Reference 2: Questions and Answers from the World Health Organization - This article provides some answers to common questions on COVID-19 and is a good place to start.
Reference 3: This article from the respected medical journal The Lancet describes some of the most common symptoms when infected with this virus. The most common symptoms were fever, cough, fatigue/body ache and shortness of breath. These usually are followed by pneumonia. Less common symptoms were sputum production, headache, and diarrhea.
Reference 4: The World Health Organization also recommends several measures to prevent the spread of this infection. It is important to follow these preventive measures.
Reference 5: The following article from the World Health Organization gives detailed descriptions of safety measures in various settings such as travel, shopping and at home.
Reference 6: The latest information across the world on COVID-19 is updated daily and presented in this source. There are several articles here some of which are easy to read and some of which are technical.
Reference 7: This reference provides guidelines for healthcare providers when they see a patient suspected of COVID-19 infection. The guidelines are given by the Centers for Disease Control in the U.S.A.
Reference 8: The set of articles in this reference are useful for healthcare providers and updates the provider with current information.

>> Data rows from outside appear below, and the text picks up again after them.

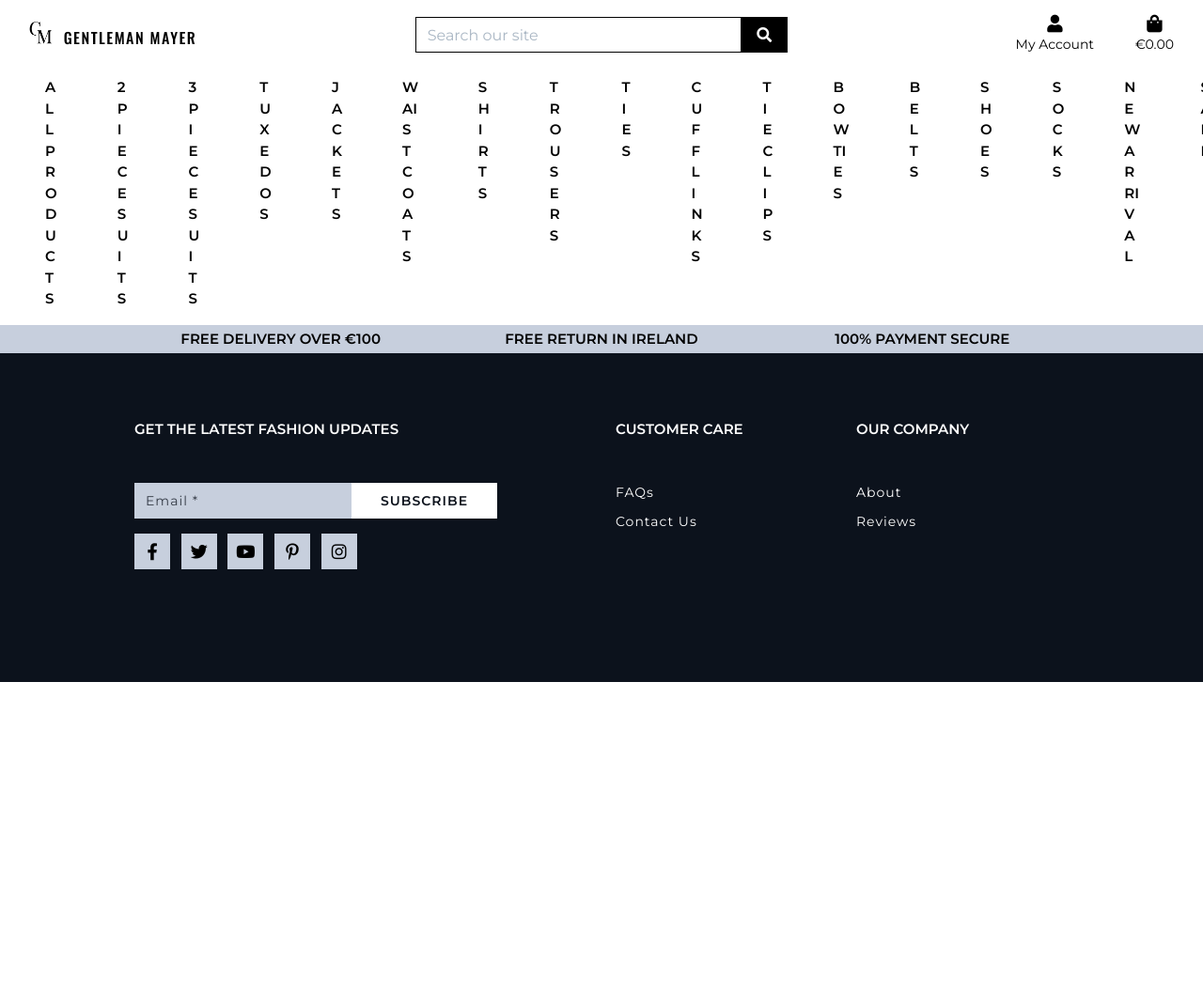
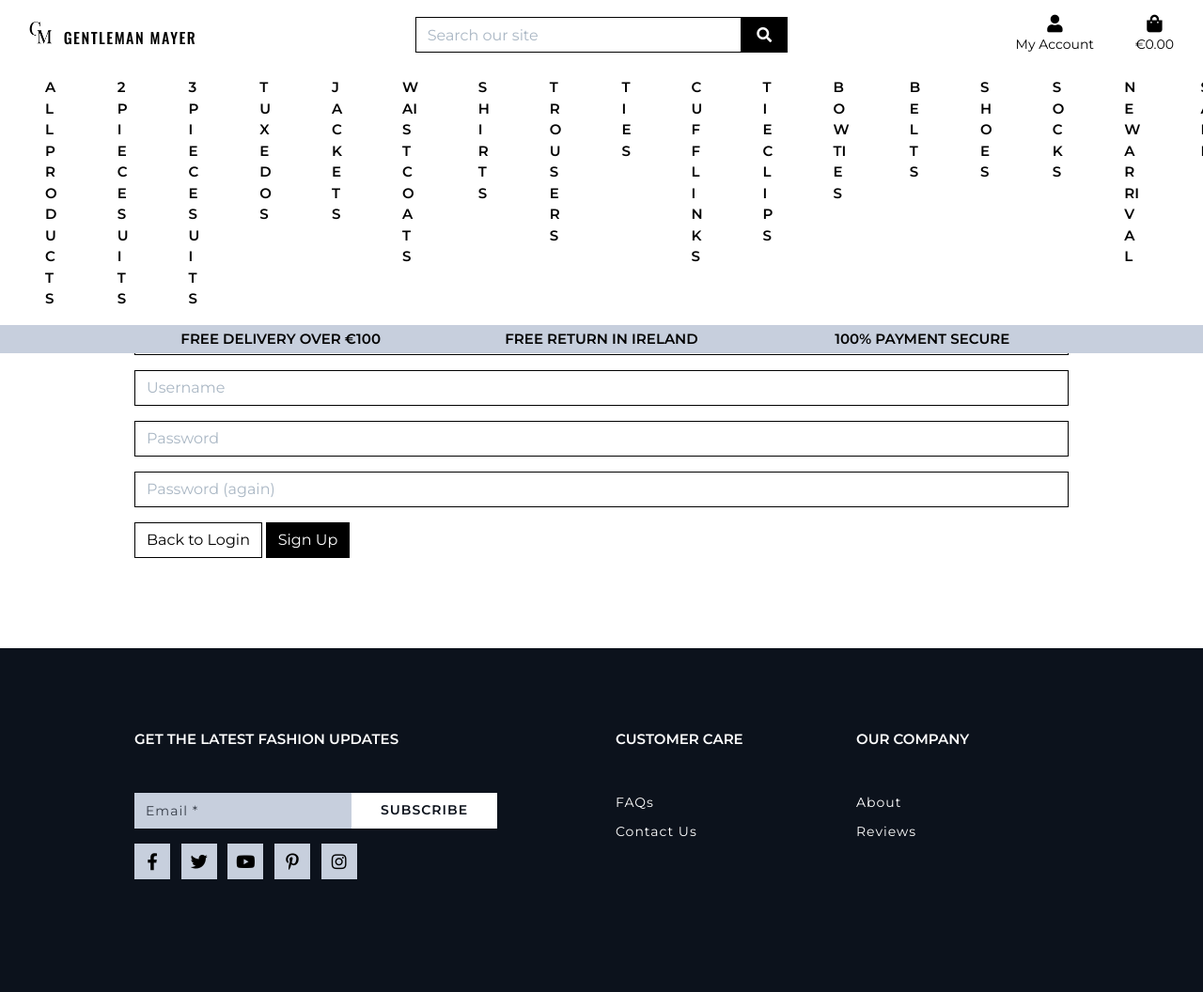
Before and after one commit to constantinadrian/gm_v2_unit_test, a Django app: page /accounts/signup/ in a window 1280 px wide. Shown: the whole page at 94% size. Before the commit the page ends 726 px from the top, so only its background shows below. Run offline with Django 3.2, Linux system fonts and the light colour scheme; data comes from the database, SQL or seed files in the repository; some libraries are stand-ins or nearby versions.

Commit message:
[Updated] Updated allauth templates and tested profiles

```diff
--- a/static/css/base.css
+++ b/static/css/base.css
@@ -380,8 +380,74 @@ input[name="q"]::placeholder {
     overflow-x: hidden;
     overflow-y: auto;
 }
+/* --------------------------------- End Bootstrap toasts ----------------------------------------- */
+
+/* -------------------------------- Allauth form formatting --------------------------------------- */
+.allauth-form-inner-content p {
+    margin-top: 1.5rem; /* mt-4 */
+    color: #6c757d; /* text-secondary */
+}
+
+.allauth-form-inner-content input {
+    border-color: #000;
+    border-radius: 0;
+}
+
+.allauth-form-inner-content label:not([for='id_remember']) {
+    display: none;
+}
+
+.allauth-form-inner-content input::placeholder {
+    color: #aab7c4;
+}
+
+.allauth-form-inner-content button,
+.allauth-form-inner-content input[type='submit'] {
+	/* btn */
+	display: inline-block;
+    font-weight: 400;
+    color: #fff;
+    text-align: center;
+    vertical-align: middle;
+    -webkit-user-select: none;
+    -moz-user-select: none;
+    -ms-user-select: none;
+    user-select: none;
+    background-color: #000;
+    border: 1px solid #000;
+    padding: .375rem .75rem;
+    font-size: 1rem;
+    line-height: 1.5;
+    border-radius: 0;
+
+    /* standard bootstrap btn transitions */
+    transition: color .15s ease-in-out,background-color .15s ease-in-out,border-color .15s ease-in-out,box-shadow .15s ease-in-out;
+}
+
+.allauth-form-inner-content button:hover,
+.allauth-form-inner-content input[type='submit']:hover {
+	color: #fff;
+    background-color: #222;
+    border-color: #222;
+}
+
+.allauth-form-inner-content a {
+	color: #17a2b8; /* text-info */
+}
 /* ./End Code copied and adapted from the Boutique Ado Project */
-/* --------------------------------- End Bootstrap toasts ----------------------------------------- */
+
+.allauth-form-inner-content {
+    min-height: 350px;
+}
+
+.allauth-form-inner-content input:focus,
+.allauth-form-inner-content .btn.focus,
+.allauth-form-inner-content .btn:focus {
+    outline: 0 !important;
+    box-shadow: none !important;
+    border-color: #222;
+}
+/* ----------------------------- End Allauth form formatting -------------------------------------- */
 
 /* ------------------------------------ Breadcrumb Nav -------------------------------------------- */
 .breadcrumb {
--- a/templates/allauth/account/account_inactive.html
+++ b/templates/allauth/account/account_inactive.html
@@ -4,8 +4,10 @@
 
 {% block head_title %}{% trans "Account Inactive" %}{% endblock %}
 
-{% block content %}
-<h1>{% trans "Account Inactive" %}</h1>
+{% block inner_content %}
+
+<h3 class="section-title text-left mt-4 mb-0">{% trans "Account Inactive" %}</h3>
+<hr>
 
 <p>{% trans "This account is inactive." %}</p>
 {% endblock %}
--- a/templates/allauth/account/base.html
+++ b/templates/allauth/account/base.html
@@ -1 +1,16 @@
 {% extends "base.html" %}
+
+
+<!-- Add another block take on our own styling -->
+{% block content %}
+    <div class="container header-container">
+        <div class="row">
+            <div class="col">
+                <div class="allauth-form-inner-content mb-5 pb-5">
+                    {% block inner_content %}
+                    {% endblock %}
+                </div>
+            </div>
+        </div>
+    </div>
+{% endblock %}
--- a/templates/allauth/account/email.html
+++ b/templates/allauth/account/email.html
@@ -4,8 +4,9 @@
 
 {% block head_title %}{% trans "Account" %}{% endblock %}
 
-{% block content %}
-    <h1>{% trans "E-mail Addresses" %}</h1>
+{% block inner_content %}
+  <h3 class="section-title text-left mt-4 mb-0">{% trans "E-mail Addresses" %}</h3>
+<hr>
 {% if user.emailaddress_set.all %}
 <p>{% trans 'The following e-mail addresses are associated with your account:' %}</p>
 
--- a/templates/allauth/account/email_confirm.html
+++ b/templates/allauth/account/email_confirm.html
@@ -6,8 +6,9 @@
 {% block head_title %}{% trans "Confirm E-mail Address" %}{% endblock %}
 
 
-{% block content %}
-<h1>{% trans "Confirm E-mail Address" %}</h1>
+{% block inner_content %}
+<h3 class="section-title text-left mt-4 mb-0">{% trans "Confirm E-mail Address" %}</h3>
+<hr>
 
 {% if confirmation %}
 
--- a/templates/allauth/account/logout.html
+++ b/templates/allauth/account/logout.html
@@ -4,8 +4,9 @@
 
 {% block head_title %}{% trans "Sign Out" %}{% endblock %}
 
-{% block content %}
-<h1>{% trans "Sign Out" %}</h1>
+{% block inner_content %}
+<h3 class="section-title text-left mt-4 mb-0">{% trans "Sign Out" %}</h3>
+<hr>
 
 <p>{% trans 'Are you sure you want to sign out?' %}</p>
 
@@ -14,6 +15,7 @@
   {% if redirect_field_value %}
   <input type="hidden" name="{{ redirect_field_name }}" value="{{ redirect_field_value }}"/>
   {% endif %}
+  <a class="btn btn-outline-black rounded-0" href="{% url 'home' %}">Cancel</a>
   <button type="submit">{% trans 'Sign Out' %}</button>
 </form>
 
--- a/templates/allauth/account/password_reset_done.html
+++ b/templates/allauth/account/password_reset_done.html
@@ -5,8 +5,9 @@
 
 {% block head_title %}{% trans "Password Reset" %}{% endblock %}
 
-{% block content %}
-    <h1>{% trans "Password Reset" %}</h1>
+{% block inner_content %}
+    <h3 class="section-title text-left mt-4 mb-0">{% trans "Password Reset" %}</h3>
+    <hr>
 
     {% if user.is_authenticated %}
     {% include "account/snippets/already_logged_in.html" %}
--- a/templates/allauth/account/password_reset_from_key_done.html
+++ b/templates/allauth/account/password_reset_from_key_done.html
@@ -3,7 +3,8 @@
 {% load i18n %}
 {% block head_title %}{% trans "Change Password" %}{% endblock %}
 
-{% block content %}
-    <h1>{% trans "Change Password" %}</h1>
+{% block inner_content %}
+    <h3 class="section-title text-left mt-4 mb-0">{% trans "Change Password" %}</h3>
+    <hr>
     <p>{% trans 'Your password is now changed.' %}</p>
 {% endblock %}
--- a/templates/allauth/account/signup.html
+++ b/templates/allauth/account/signup.html
@@ -4,18 +4,20 @@
 
 {% block head_title %}{% trans "Signup" %}{% endblock %}
 
-{% block content %}
-<h1>{% trans "Sign Up" %}</h1>
+{% block inner_content %}
+<h3 class="section-title text-left mt-4 mb-0">{% trans "Sign Up" %}</h3>
+<hr>
 
 <p>{% blocktrans %}Already have an account? Then please <a href="{{ login_url }}">sign in</a>.{% endblocktrans %}</p>
 
 <form class="signup" id="signup_form" method="post" action="{% url 'account_signup' %}">
   {% csrf_token %}
-  {{ form.as_p }}
+  {{ form|crispy }}
   {% if redirect_field_value %}
   <input type="hidden" name="{{ redirect_field_name }}" value="{{ redirect_field_value }}" />
   {% endif %}
-  <button type="submit">{% trans "Sign Up" %} &raquo;</button>
+  <a class="btn btn-outline-black rounded-0" href="{% url 'account_login' %}">Back to Login</a>
+  <button type="submit">{% trans "Sign Up" %}</button>
 </form>
 
 {% endblock %}
--- a/templates/allauth/account/signup_closed.html
+++ b/templates/allauth/account/signup_closed.html
@@ -4,8 +4,9 @@
 
 {% block head_title %}{% trans "Sign Up Closed" %}{% endblock %}
 
-{% block content %}
-<h1>{% trans "Sign Up Closed" %}</h1>
+{% block inner_content %}
+<h3 class="section-title text-left mt-4 mb-0">{% trans "Sign Up Closed" %}</h3>
+<hr>
 
 <p>{% trans "We are sorry, but the sign up is currently closed." %}</p>
 {% endblock %}
--- a/templates/allauth/account/verified_email_required.html
+++ b/templates/allauth/account/verified_email_required.html
@@ -4,8 +4,9 @@
 
 {% block head_title %}{% trans "Verify Your E-mail Address" %}{% endblock %}
 
-{% block content %}
-<h1>{% trans "Verify Your E-mail Address" %}</h1>
+{% block inner_content %}
+<h3 class="section-title text-left mt-4 mb-0">{% trans "Verify Your E-mail Address" %}</h3>
+<hr>
 
 {% url 'account_email' as email_url %}
 
--- a/templates/base.html
+++ b/templates/base.html
@@ -103,7 +103,7 @@
                                     {% if request.user.is_superuser %}
                                         <a href="" class="dropdown-item">Product Management</a>
                                     {% endif %}
-                                    <a href="" class="dropdown-item">My Profile</a>
+                                    <a href="{% url 'profile' %}" class="dropdown-item">My Profile</a>
                                     <a href="{% url 'account_logout' %}" class="dropdown-item">Logout</a>
                                 {% else %}
                                     <a href="{% url 'account_signup' %}" class="dropdown-item">Register</a>
--- a/templates/includes/mobile-top-header.html
+++ b/templates/includes/mobile-top-header.html
@@ -33,7 +33,7 @@
             {% if request.user.is_superuser %}
                 <a href="{% url 'account_logout' %}" class="dropdown-item">Product Management</a>
             {% endif %}
-            <a href="" class="dropdown-item">My Profile</a>
+            <a href="{% url 'profile' %}" class="dropdown-item">My Profile</a>
             <a href="{% url 'account_logout' %}" class="dropdown-item">Logout</a>
         {% else %}
             <a href="{% url 'account_signup' %}" class="dropdown-item">Register</a>
```
Also changed, not shown: profiles/views.py (+6 -4 lines), templates/allauth/account/login.html (+12 -4 lines), templates/allauth/account/password_change.html (+6 -3 lines), templates/allauth/account/password_reset.html (+5 -3 lines), templates/allauth/account/password_reset_from_key.html (+5 -3 lines), templates/allauth/account/password_set.html (+4 -3 lines), templates/allauth/account/verification_sent.html (+5 -2 lines).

Reference 9: This provides a set of articles from reputed journals and the National Institutes of Health that discuss various advances and current research on treatment options for COVID-19 infections. Some of the medications are being tested.
The most important steps one can take are steps to prevent the infection in oneself by following recommendations in the references above AND by assiduously taking steps to prevent the spread of the virus.